[ABOUT THIS TASK] From the first line to the last, set down the material exactly and drop every picture.
[Opening RECORDED INFORMATION section]
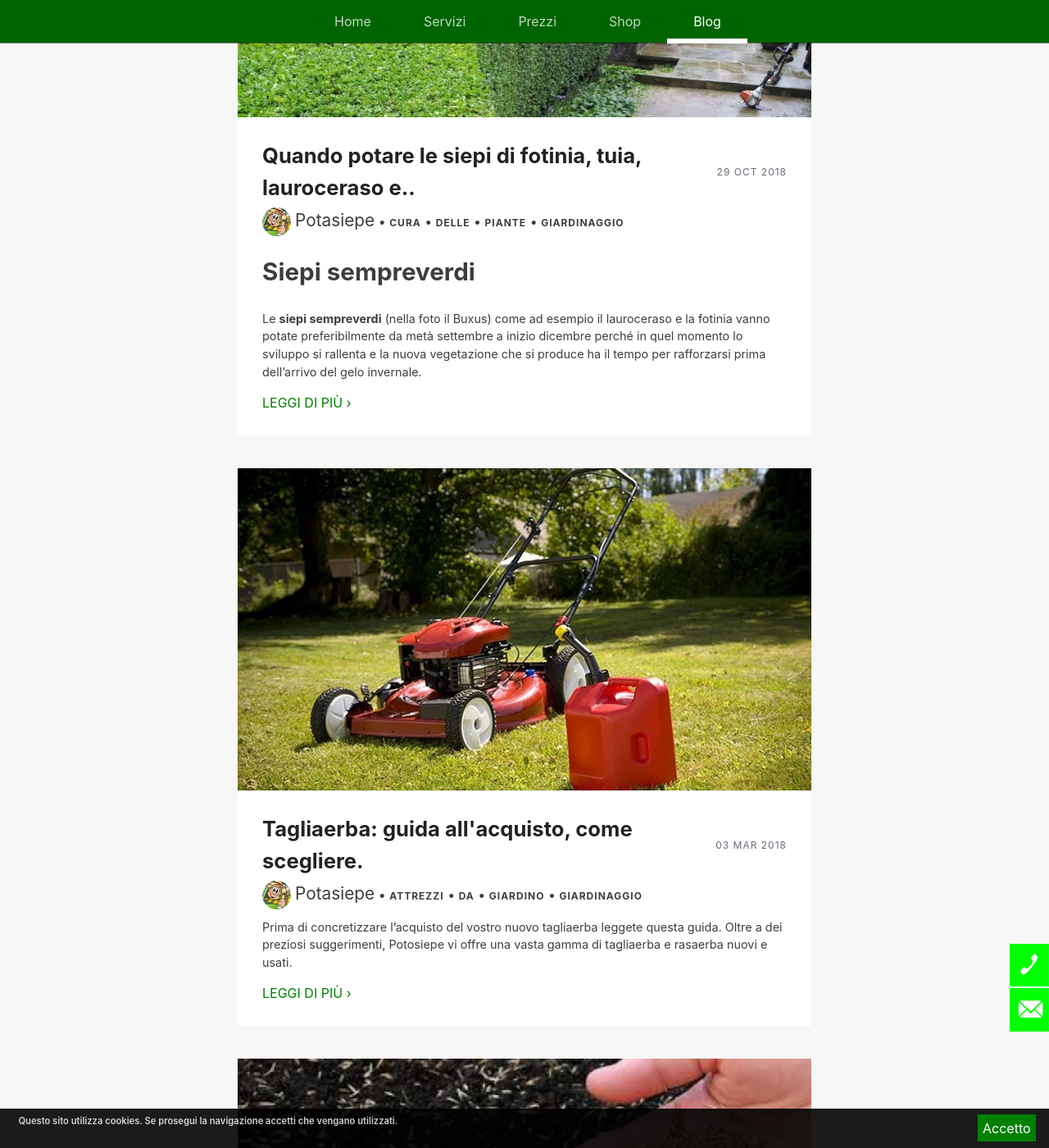
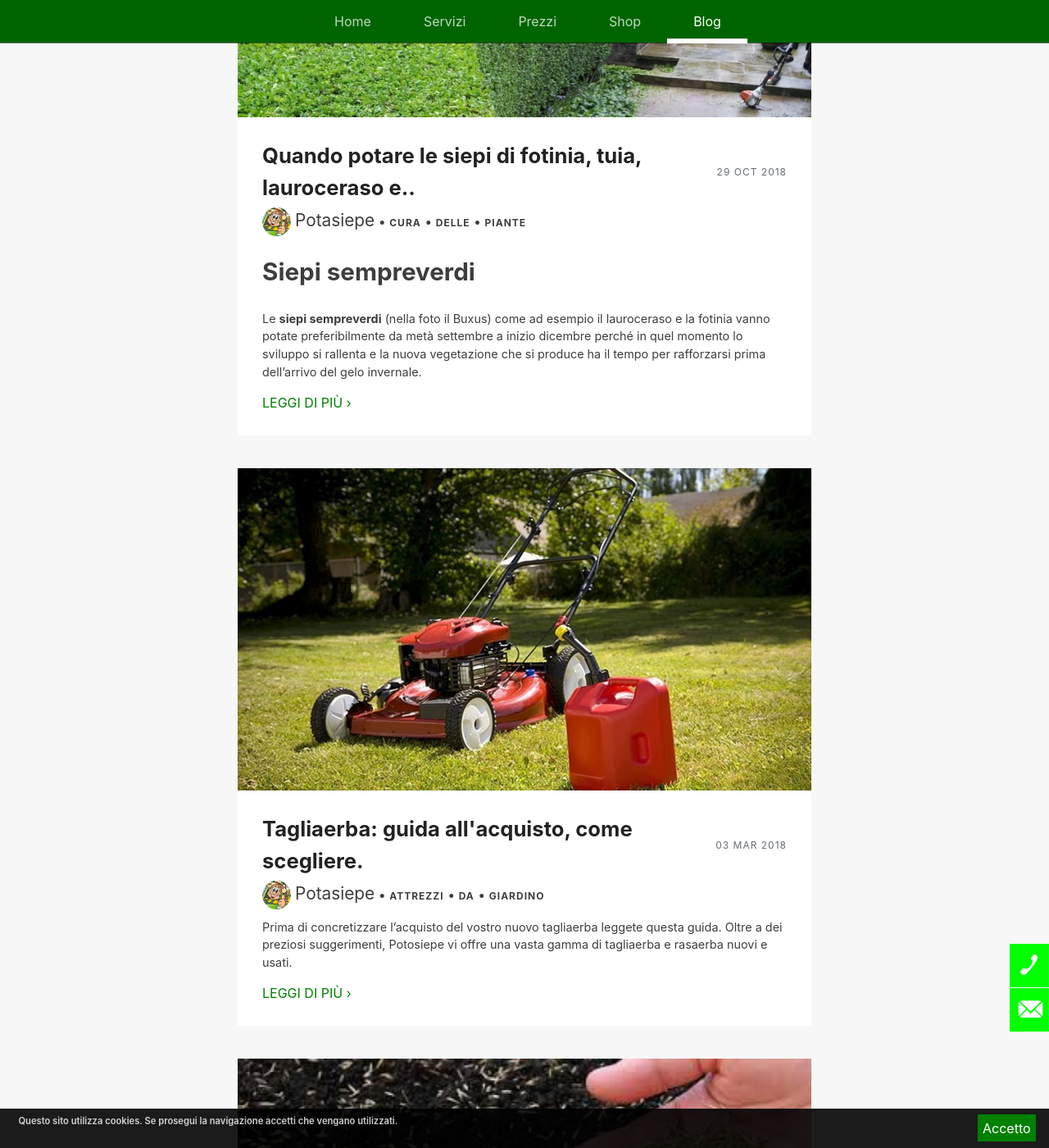
Before and after one commit to enricocaputo/potasiepe, a Jekyll site: the page built from blog/index.html, in a window 1280 px wide and 1400 px high, scrolled down 585 px. Shown: the whole window at 82% size. Built offline with Jekyll 4.4.1, drawn with Linux system fonts in a browser that asks for light colours; the list of posts is cut into pages by our own code.

Commit message:
_config.yml

```diff
--- a/_config.yml
+++ b/_config.yml
@@ -41,7 +41,6 @@ defaults:
     values:
       layout: "post"
       author: "potasiepe"
-      category: "giardinaggio"
       image: "/img/share-potasiepe.jpg"
   - scope:
       path: "_casette_giardino"
```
[Closing RECORDED INFORMATION section]
[EXERCISE ANSWER]
Before and after one commit to enricocaputo/potasiepe, a Jekyll site: the page built from blog/index.html, in a window 1280 px wide and 1400 px high, scrolled down 585 px. Shown: the whole window at 82% size. Built offline with Jekyll 4.4.1, drawn with Linux system fonts in a browser that asks for light colours; the list of posts is cut into pages by our own code.

Commit message:
_config.yml

```diff
--- a/_config.yml
+++ b/_config.yml
@@ -41,7 +41,6 @@ defaults:
     values:
       layout: "post"
       author: "potasiepe"
-      category: "giardinaggio"
       image: "/img/share-potasiepe.jpg"
   - scope:
       path: "_casette_giardino"
```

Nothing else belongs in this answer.